⟨

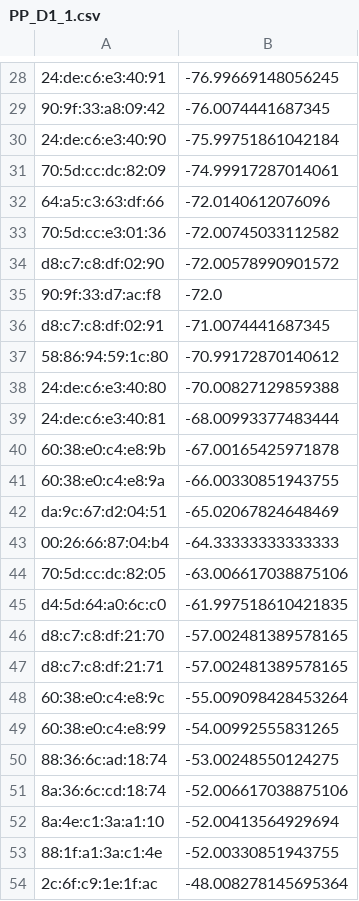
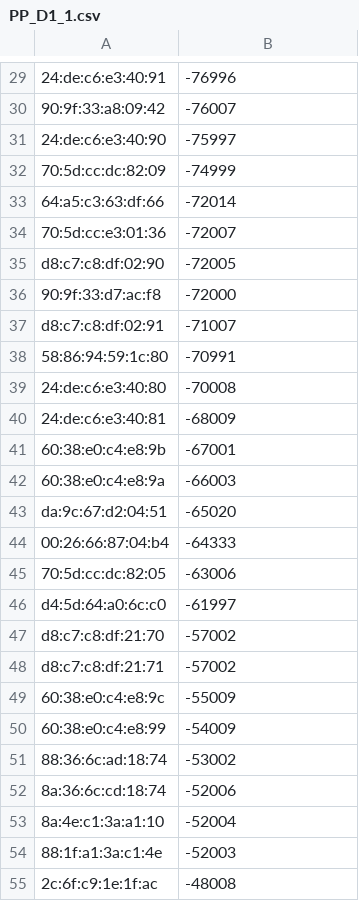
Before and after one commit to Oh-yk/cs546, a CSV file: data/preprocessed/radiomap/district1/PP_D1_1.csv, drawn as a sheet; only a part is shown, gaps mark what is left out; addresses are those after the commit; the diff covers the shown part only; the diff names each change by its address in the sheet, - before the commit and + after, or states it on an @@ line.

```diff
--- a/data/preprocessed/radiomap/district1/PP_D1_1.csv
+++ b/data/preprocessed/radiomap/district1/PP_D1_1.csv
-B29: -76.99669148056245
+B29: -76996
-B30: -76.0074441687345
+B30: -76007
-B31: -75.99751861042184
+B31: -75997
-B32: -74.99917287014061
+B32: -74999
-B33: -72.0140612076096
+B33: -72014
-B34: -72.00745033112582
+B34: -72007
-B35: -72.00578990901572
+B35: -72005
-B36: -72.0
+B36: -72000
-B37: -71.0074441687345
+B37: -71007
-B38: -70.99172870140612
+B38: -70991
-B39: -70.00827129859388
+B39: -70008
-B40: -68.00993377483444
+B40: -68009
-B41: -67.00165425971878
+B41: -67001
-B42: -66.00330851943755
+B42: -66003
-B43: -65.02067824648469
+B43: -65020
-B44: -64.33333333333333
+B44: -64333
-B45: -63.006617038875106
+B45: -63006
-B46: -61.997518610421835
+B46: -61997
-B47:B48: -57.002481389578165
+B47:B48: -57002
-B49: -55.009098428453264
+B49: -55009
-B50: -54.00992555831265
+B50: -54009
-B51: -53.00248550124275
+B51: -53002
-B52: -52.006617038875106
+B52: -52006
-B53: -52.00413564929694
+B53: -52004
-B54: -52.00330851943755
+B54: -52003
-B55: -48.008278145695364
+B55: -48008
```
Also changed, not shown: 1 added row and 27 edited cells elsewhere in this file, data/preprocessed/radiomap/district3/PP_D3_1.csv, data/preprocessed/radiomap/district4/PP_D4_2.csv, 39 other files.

⟩
⟨

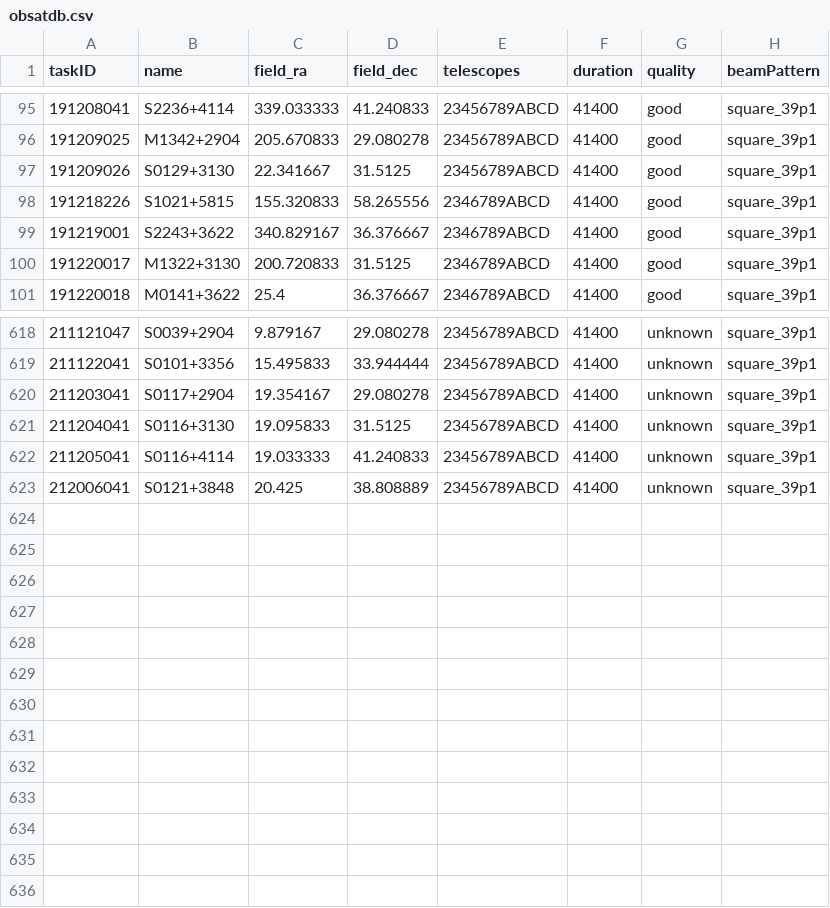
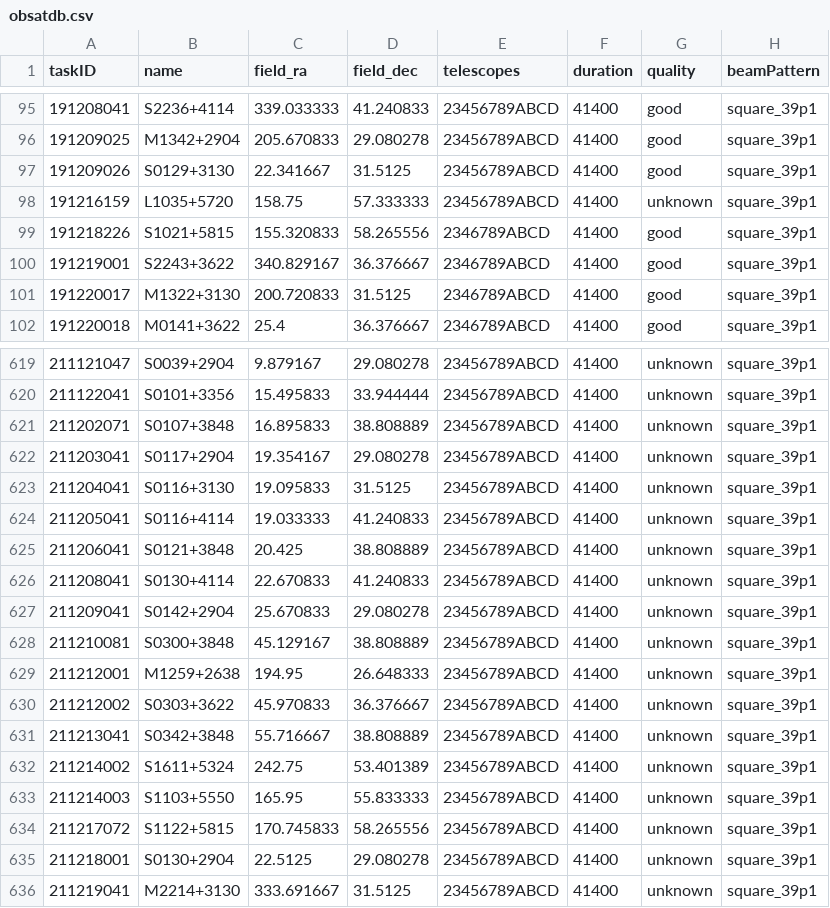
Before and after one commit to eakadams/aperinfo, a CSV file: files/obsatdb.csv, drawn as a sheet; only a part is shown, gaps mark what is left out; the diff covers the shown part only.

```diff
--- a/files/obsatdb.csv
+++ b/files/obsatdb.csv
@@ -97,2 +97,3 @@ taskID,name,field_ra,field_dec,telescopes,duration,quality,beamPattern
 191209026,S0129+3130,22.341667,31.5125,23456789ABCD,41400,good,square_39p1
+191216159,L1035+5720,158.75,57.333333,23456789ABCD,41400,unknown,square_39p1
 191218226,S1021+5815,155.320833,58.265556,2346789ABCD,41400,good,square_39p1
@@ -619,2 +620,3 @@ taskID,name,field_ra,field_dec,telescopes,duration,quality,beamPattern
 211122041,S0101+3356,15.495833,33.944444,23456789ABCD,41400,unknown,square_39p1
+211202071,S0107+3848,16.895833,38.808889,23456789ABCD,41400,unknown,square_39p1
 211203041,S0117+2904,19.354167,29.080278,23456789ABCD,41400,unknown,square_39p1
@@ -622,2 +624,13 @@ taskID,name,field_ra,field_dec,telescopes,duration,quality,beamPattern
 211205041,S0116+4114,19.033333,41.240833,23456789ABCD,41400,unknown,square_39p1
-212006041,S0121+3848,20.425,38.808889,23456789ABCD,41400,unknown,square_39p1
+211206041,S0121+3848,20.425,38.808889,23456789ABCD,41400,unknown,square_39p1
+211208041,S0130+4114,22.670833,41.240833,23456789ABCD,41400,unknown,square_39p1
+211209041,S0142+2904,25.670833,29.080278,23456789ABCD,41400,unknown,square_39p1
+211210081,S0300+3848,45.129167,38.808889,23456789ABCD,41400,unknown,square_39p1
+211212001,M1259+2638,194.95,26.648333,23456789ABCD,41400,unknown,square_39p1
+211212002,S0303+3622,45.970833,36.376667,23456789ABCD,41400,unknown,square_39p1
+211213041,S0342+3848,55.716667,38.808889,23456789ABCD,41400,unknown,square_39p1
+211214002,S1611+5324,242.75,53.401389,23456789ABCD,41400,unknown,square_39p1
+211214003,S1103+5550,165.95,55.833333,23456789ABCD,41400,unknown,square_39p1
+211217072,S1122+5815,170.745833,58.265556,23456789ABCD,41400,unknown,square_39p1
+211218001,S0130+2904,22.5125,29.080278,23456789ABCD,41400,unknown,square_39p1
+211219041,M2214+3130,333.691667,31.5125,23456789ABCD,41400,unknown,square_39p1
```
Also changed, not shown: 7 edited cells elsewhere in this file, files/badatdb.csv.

⟩
⟨

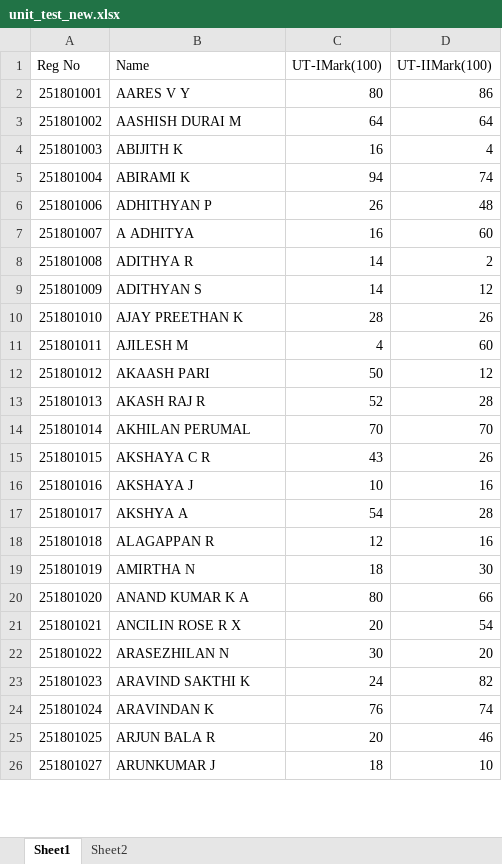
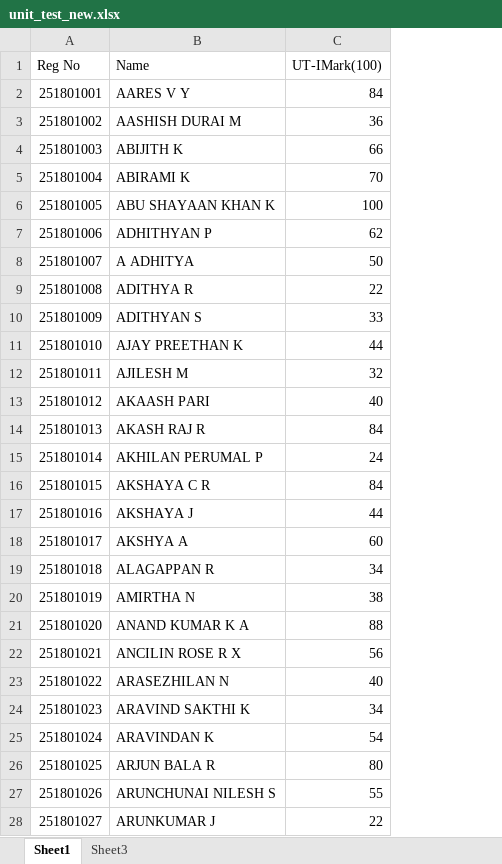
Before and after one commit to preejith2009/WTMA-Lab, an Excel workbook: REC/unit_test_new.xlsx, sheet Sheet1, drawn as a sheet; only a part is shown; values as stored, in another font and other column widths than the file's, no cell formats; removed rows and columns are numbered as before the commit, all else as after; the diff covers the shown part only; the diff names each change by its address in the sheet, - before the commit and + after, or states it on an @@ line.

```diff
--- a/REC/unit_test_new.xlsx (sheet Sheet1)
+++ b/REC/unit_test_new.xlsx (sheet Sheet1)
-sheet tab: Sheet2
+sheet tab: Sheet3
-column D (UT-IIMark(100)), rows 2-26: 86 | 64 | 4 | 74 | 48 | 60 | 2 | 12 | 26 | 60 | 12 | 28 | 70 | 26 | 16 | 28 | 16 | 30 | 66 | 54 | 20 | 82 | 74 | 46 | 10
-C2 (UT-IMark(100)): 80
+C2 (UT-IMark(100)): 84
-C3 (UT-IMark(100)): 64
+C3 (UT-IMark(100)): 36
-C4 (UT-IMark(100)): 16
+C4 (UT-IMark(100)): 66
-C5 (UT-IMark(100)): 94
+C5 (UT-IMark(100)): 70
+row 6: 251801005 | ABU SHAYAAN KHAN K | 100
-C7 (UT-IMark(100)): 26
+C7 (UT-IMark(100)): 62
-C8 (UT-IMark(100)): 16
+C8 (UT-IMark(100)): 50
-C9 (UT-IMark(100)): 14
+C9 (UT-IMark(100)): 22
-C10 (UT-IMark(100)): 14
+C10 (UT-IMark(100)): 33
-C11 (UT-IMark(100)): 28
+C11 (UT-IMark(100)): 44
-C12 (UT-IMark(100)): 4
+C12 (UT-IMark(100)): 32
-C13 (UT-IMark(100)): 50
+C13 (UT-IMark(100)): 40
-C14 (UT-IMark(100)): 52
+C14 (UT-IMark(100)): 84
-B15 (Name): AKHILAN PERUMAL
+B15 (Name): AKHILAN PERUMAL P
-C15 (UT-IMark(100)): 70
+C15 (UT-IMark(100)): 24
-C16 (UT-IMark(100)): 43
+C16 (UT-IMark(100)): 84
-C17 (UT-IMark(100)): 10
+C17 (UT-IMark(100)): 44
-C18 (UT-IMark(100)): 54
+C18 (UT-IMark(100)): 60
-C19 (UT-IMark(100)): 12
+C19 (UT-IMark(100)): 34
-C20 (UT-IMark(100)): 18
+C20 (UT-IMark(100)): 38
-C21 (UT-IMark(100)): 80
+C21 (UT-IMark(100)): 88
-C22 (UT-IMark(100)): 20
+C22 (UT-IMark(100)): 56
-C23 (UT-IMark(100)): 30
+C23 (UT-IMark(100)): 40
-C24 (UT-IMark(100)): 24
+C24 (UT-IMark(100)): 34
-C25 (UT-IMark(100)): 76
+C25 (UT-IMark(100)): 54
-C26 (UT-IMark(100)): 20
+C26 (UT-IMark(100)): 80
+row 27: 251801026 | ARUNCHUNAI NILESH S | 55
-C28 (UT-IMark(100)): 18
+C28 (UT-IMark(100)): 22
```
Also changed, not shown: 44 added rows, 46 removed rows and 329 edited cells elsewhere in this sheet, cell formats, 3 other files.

⟩

Where in the records above does the word "elsewhere" appear? Copy each line that holds it.

Also changed, not shown: 1 added row and 27 edited cells elsewhere in this file, data/preprocessed/radiomap/district3/PP_D3_1.csv, data/preprocessed/radiomap/district4/PP_D4_2.csv, 39 other files.
Also changed, not shown: 7 edited cells elsewhere in this file, files/badatdb.csv.
Also changed, not shown: 44 added rows, 46 removed rows and 329 edited cells elsewhere in this sheet, cell formats, 3 other files.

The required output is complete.